Alumna Margaurita Spear Update

November 2, 2012

Alumna Margaurita Spear ’09 recently had a painting donated to Hope For Creativity’s Art Auction. Hope for Creativity is a non-profit organization that Spear was invited to create a painting. This organization provides art supplies to homeless children between the ages of two and eighteen. A former student of hers who became involved with this organization as part of her community service requirement for her confirmation this year and she asked Spear if she would donate her time and talents.

Spear’s Slow and Steady was available for auction on Oct. 1 – 12, with the auction wrap party in Wakefield, MA. For more information about this event or to learn more about Hope for Creativity click here.

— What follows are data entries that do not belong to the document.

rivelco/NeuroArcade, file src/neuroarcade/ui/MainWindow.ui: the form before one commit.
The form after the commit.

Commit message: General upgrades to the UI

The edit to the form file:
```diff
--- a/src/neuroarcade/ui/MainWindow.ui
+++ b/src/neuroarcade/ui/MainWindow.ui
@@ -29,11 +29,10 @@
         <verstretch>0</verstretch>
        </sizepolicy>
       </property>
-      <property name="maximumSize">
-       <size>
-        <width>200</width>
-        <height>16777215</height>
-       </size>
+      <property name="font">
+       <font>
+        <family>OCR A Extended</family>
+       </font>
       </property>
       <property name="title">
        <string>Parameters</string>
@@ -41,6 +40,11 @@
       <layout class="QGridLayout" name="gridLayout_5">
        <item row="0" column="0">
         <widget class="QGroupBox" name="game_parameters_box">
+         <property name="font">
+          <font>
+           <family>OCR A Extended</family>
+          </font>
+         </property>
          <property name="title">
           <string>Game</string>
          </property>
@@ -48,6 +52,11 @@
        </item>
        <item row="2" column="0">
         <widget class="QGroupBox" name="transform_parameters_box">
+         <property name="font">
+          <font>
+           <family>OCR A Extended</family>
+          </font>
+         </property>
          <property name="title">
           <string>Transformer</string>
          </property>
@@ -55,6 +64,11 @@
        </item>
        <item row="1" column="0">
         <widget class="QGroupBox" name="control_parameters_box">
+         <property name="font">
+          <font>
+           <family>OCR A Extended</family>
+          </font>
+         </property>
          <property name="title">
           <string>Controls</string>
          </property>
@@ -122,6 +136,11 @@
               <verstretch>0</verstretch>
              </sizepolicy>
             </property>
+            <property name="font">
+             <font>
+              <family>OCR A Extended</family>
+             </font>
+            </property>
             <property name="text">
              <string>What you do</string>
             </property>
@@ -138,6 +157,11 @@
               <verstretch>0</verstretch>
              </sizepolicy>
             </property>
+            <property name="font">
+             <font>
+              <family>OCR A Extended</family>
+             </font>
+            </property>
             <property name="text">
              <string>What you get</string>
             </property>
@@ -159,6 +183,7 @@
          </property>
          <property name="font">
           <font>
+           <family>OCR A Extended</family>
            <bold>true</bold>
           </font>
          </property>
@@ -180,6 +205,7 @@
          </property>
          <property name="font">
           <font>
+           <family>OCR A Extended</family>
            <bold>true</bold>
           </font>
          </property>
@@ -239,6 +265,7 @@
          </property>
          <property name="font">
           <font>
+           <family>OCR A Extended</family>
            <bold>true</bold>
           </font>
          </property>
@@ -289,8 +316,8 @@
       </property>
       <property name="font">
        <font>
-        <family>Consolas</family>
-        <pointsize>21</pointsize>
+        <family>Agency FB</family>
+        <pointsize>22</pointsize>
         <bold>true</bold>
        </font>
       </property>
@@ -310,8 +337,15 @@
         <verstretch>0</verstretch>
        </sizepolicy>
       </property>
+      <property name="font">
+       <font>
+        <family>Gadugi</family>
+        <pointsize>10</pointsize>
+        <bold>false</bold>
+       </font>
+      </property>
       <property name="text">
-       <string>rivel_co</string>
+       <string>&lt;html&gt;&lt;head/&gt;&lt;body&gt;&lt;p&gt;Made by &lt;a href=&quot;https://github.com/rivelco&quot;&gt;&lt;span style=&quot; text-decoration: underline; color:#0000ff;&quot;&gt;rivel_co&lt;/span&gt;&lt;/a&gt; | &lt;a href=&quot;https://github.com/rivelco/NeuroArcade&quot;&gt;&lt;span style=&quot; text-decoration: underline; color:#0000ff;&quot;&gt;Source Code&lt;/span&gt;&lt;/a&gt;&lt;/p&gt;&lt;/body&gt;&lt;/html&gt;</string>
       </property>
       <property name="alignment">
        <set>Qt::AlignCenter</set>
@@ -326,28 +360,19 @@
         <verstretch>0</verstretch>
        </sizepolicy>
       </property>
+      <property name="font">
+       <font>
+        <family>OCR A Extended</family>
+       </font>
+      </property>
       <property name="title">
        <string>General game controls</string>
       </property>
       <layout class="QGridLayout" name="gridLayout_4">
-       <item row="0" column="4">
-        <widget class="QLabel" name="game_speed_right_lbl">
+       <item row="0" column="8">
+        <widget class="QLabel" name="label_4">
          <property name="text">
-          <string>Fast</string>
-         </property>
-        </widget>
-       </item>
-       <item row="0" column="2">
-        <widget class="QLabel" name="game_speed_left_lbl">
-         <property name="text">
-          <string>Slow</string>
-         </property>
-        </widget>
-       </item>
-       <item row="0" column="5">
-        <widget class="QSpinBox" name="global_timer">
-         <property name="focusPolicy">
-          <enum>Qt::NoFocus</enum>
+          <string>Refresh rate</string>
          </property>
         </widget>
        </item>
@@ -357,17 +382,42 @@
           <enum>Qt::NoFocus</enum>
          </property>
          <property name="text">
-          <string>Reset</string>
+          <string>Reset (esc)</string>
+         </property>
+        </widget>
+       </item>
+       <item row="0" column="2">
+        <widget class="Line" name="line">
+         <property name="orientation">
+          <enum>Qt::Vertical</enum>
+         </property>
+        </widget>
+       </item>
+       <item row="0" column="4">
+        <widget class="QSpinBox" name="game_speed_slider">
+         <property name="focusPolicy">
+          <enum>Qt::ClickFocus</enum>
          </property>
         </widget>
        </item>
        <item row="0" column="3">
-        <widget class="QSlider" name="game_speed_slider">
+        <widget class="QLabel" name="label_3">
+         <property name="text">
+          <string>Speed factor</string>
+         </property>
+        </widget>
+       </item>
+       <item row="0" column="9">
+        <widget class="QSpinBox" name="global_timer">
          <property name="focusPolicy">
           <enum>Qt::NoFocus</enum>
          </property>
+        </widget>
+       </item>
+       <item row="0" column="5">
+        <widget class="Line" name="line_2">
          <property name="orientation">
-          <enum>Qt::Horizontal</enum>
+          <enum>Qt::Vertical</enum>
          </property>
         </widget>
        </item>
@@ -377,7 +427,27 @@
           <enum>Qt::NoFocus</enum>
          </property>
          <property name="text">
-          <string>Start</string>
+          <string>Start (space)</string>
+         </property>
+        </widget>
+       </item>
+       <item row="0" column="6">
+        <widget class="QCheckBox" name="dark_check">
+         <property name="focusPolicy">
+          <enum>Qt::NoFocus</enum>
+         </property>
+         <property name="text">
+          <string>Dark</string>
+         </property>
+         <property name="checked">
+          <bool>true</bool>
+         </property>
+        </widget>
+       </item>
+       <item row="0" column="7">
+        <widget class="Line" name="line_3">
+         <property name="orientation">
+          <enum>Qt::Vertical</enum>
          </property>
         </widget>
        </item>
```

There are so many charitable groups that provide some sort of aide to homeless families and kids, but Spear likes that this group provides art supplies because when times are tough art making can be an excellent outlet for emotions. Giving kids the means to express themselves through art is just so wonderful. And she remember how awesome it always was to get new art supplies growing up — perfect Crayola crayons and plump and juicy markers — so she is happy to support this great cause that gives kids that otherwise may not get new art supplies that same sense of joy!

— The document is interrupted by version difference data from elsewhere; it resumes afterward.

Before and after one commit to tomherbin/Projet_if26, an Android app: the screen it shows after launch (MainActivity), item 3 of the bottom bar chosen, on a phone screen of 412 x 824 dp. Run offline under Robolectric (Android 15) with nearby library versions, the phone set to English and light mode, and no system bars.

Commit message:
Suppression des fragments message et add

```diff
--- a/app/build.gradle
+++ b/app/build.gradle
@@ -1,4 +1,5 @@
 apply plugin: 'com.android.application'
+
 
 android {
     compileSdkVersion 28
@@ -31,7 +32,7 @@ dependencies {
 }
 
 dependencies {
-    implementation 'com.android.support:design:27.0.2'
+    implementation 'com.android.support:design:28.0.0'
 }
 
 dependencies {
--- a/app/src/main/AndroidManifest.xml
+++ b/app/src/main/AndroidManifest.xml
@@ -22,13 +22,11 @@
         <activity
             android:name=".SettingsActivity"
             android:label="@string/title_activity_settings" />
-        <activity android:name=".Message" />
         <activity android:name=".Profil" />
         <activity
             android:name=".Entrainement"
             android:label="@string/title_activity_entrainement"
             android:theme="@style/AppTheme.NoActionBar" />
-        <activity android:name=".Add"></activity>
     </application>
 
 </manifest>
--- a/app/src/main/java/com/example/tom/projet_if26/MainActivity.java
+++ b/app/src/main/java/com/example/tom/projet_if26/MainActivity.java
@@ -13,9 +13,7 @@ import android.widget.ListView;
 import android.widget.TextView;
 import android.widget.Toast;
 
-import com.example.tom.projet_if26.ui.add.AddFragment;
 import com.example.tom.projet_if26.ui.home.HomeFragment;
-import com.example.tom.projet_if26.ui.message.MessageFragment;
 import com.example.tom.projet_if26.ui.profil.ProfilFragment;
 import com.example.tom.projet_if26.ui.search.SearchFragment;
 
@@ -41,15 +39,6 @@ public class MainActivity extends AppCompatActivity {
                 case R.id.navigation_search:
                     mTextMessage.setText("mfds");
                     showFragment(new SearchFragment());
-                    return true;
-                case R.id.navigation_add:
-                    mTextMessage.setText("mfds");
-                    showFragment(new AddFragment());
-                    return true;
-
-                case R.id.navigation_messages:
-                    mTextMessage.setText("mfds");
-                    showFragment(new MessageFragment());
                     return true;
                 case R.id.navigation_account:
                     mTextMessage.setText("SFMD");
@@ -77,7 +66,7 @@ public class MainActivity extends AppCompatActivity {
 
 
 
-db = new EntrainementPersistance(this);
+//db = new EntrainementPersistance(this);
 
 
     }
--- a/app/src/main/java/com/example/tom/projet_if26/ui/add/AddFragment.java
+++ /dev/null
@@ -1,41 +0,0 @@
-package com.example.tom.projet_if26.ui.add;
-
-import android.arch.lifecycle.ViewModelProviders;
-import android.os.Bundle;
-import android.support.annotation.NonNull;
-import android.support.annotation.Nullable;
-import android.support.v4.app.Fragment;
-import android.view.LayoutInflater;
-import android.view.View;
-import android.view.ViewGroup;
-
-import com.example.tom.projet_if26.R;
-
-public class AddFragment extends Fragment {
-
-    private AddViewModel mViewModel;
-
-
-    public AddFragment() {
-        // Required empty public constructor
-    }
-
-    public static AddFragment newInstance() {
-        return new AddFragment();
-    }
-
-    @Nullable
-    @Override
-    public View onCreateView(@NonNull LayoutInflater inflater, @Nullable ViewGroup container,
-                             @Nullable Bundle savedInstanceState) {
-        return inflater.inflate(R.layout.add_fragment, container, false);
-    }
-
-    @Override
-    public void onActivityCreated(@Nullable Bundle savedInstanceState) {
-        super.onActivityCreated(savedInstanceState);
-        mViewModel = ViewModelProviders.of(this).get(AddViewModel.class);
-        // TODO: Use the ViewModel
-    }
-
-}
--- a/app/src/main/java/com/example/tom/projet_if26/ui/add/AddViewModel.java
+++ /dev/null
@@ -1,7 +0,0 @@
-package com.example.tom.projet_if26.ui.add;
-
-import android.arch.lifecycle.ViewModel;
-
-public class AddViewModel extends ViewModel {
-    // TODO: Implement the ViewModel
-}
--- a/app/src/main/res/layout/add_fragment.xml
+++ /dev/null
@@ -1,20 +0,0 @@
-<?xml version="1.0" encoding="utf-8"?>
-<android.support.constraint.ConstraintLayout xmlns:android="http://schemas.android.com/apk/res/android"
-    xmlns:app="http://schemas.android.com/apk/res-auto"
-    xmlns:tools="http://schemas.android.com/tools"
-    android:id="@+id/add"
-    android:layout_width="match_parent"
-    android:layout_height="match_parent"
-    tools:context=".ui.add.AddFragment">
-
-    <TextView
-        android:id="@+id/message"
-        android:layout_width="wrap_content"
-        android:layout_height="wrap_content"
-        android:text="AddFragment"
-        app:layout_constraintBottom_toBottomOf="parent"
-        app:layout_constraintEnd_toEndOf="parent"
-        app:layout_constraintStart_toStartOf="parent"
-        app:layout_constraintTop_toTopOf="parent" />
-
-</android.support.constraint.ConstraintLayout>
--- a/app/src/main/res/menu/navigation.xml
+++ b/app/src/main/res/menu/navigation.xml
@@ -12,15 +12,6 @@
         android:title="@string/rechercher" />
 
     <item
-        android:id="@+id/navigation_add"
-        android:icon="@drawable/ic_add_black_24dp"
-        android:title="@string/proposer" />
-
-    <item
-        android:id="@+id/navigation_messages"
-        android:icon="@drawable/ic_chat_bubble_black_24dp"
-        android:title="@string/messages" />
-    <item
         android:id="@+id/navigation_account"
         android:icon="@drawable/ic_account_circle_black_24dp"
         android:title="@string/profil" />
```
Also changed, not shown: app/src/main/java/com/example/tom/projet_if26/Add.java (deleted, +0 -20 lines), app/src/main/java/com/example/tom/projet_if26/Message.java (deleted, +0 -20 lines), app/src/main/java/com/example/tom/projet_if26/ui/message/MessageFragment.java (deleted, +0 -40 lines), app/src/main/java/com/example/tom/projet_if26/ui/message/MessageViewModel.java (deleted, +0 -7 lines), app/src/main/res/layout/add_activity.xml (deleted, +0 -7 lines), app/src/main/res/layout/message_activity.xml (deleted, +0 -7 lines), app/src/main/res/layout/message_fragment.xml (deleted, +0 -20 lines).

For this art auction, Hope for Creativity provided participating artists with an unfinished wood painter’s palette. The theme was Hope. Create. Inspire. Three very important words indeed! For the piece Spear made, she did not want to take a literal approach, although she did consider it at first. Instead of actually incorporating the text into the painting, which she thought of doing as a fortune cookie message, Spear wanted to contemplate the meaning of the words. To her hope is about not giving in, keeping steady, and forging onward. She thought of the tortoise and the hare and the saying “Slow and steady wins the race.” For her piece, she  arranged a simple set up with a turtle figurine that her mother brought her from a Native American pow wow. This turtle would embody that message of hope. A major component of hope for her lately has been understanding that life is a journey and that eventually you’ll make it through. This has become her personal mantra, especially as she continues to hope for a teaching position in her own classroom.

Spear also has her work currently on display at VisionSpace Gallery, 16 City Hall Square,  Lynn, MA. The two pieces being shown are:

These pieces were done with a papercraft method called quilling. They are arduous to produce despite their small size of 8 x 8″ because the designs are so intricate. Each piece is created freestyle with no pre-planning other than a general idea for the composition in my mind’s eye. Spear is excited to have these two pieces on display for their public debut.

Courtesy of